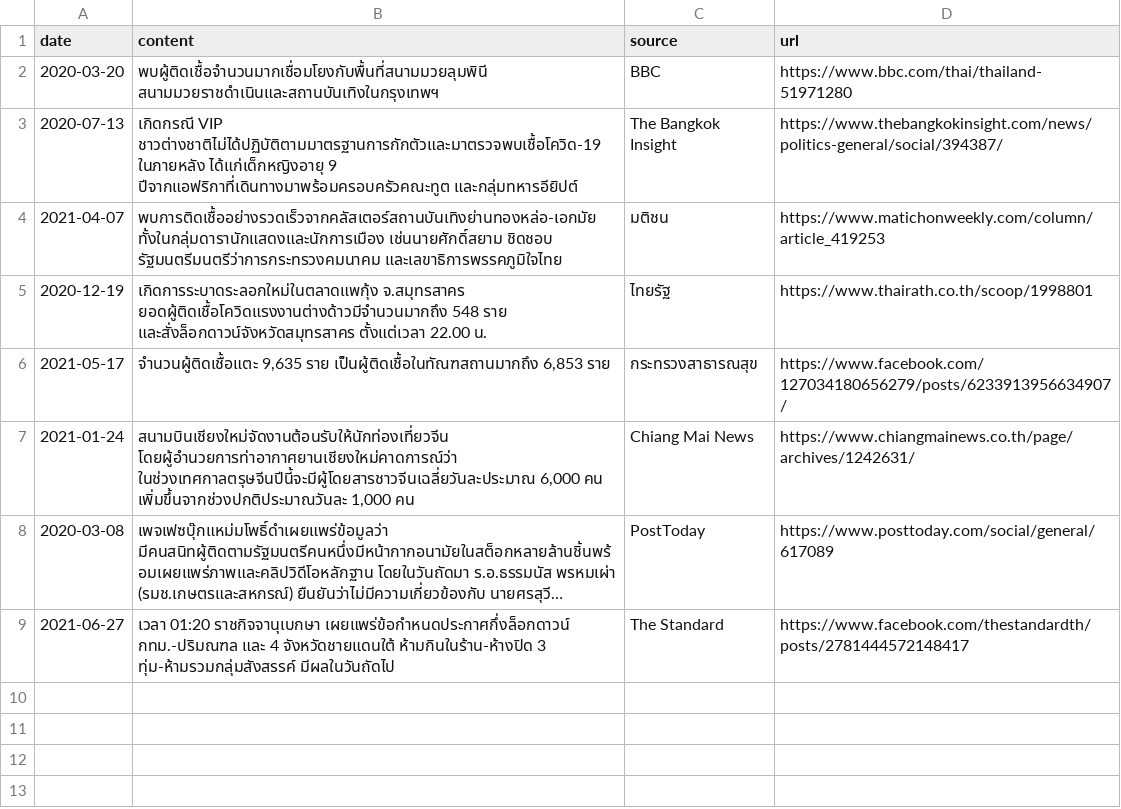
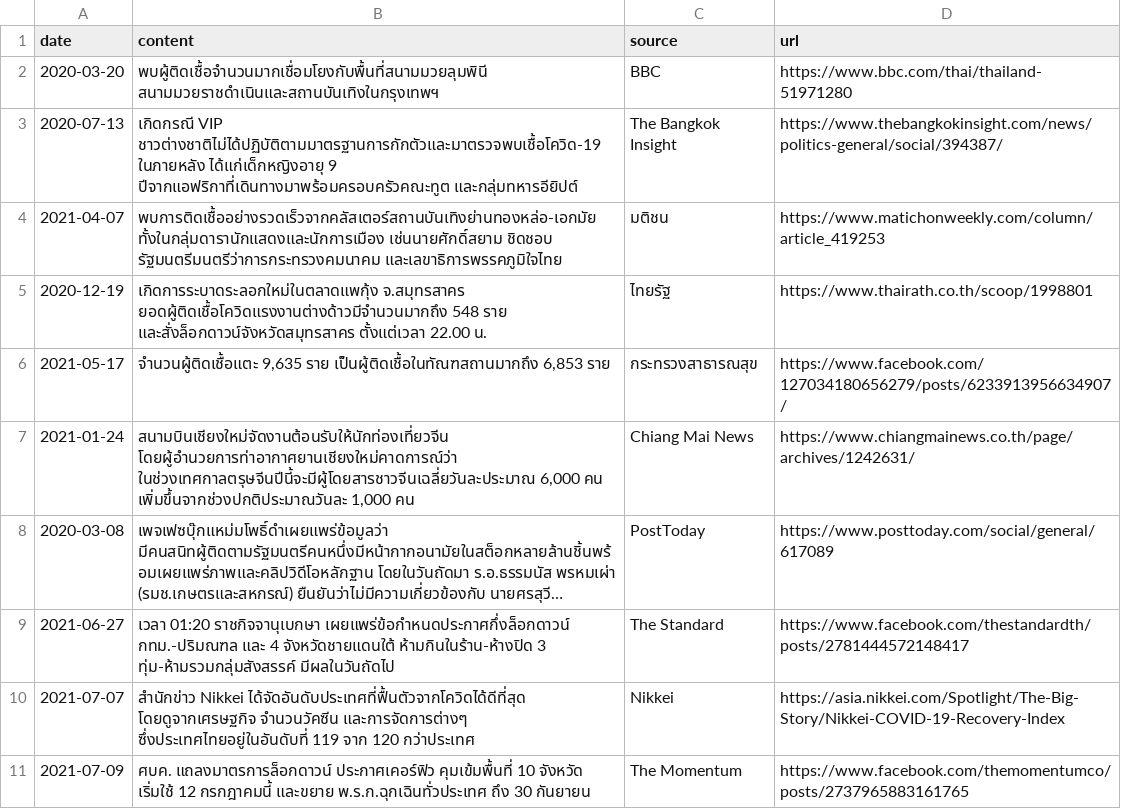
Before and after one commit to Th1nkK1D/ordinaryunfold, a CSV file: src/data/th-covid-speech/news.csv, drawn as a sheet; long unchanged cells end in ….

```diff
--- a/src/data/th-covid-speech/news.csv
+++ b/src/data/th-covid-speech/news.csv
@@ -9 +9,3 @@ date,content,source,url
 2021-06-27,เวลา 01:20 ราชกิจจานุเบกษา เผยแพร่ข้อกําหนดประกาศกึ่งล็อกดาวน์ กทม.-ปริมณฑล และ 4 จังหวัดชายแดนใต้ ห้ามกินในร้าน-ห้างปิด 3 ทุ่ม-ห้ามรวมกลุ่มสังสรรค์ มีผลในวันถัดไป,The Standard,https://www.facebook.com/thestandardth/posts/2781444572148417
+2021-07-07,สำนักข่าว Nikkei ได้จัดอันดับประเทศที่ฟื้นตัวจากโควิดได้ดีที่สุด โดยดูจากเศรษฐกิจ จำนวนวัคซีน และการจัดการต่างๆ ซึ่งประเทศไทยอยู่ในอันดับที่ 119 จาก 120 กว่าประเทศ,Nikkei,https://asia.nikkei.com/Spotlight/The-Big-Story/Nikkei-COVID-19-Recovery-Index
+2021-07-09,ศบค. แถลงมาตรการล็อกดาวน์ ประกาศเคอร์ฟิว คุมเข้มพื้นที่ 10 จังหวัด เริ่มใช้ 12 กรกฎาคมนี้ และขยาย พ.ร.ก.ฉุกเฉินทั่วประเทศ ถึง 30 กันยายน,The Momentum,https://www.facebook.com/themomentumco/posts/2737965883161765
```
Also changed, not shown: src/data/th-covid-speech/speakers.csv, src/data/th-covid-speech/speeches.csv, 2 other files.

WHAT TO WORK ON
Copy every line from the entries that contains the word "posts".

ANSWER TO THE PROBLEM
 2021-06-27,เวลา 01:20 ราชกิจจานุเบกษา เผยแพร่ข้อกําหนดประกาศกึ่งล็อกดาวน์ กทม.-ปริมณฑล และ 4 จังหวัดชายแดนใต้ ห้ามกินในร้าน-ห้างปิด 3 ทุ่ม-ห้ามรวมกลุ่มสังสรรค์ มีผลในวันถัดไป,The Standard,https://www.facebook.com/thestandardth/posts/2781444572148417
+2021-07-09,ศบค. แถลงมาตรการล็อกดาวน์ ประกาศเคอร์ฟิว คุมเข้มพื้นที่ 10 จังหวัด เริ่มใช้ 12 กรกฎาคมนี้ และขยาย พ.ร.ก.ฉุกเฉินทั่วประเทศ ถึง 30 กันยายน,The Momentum,https://www.facebook.com/themomentumco/posts/2737965883161765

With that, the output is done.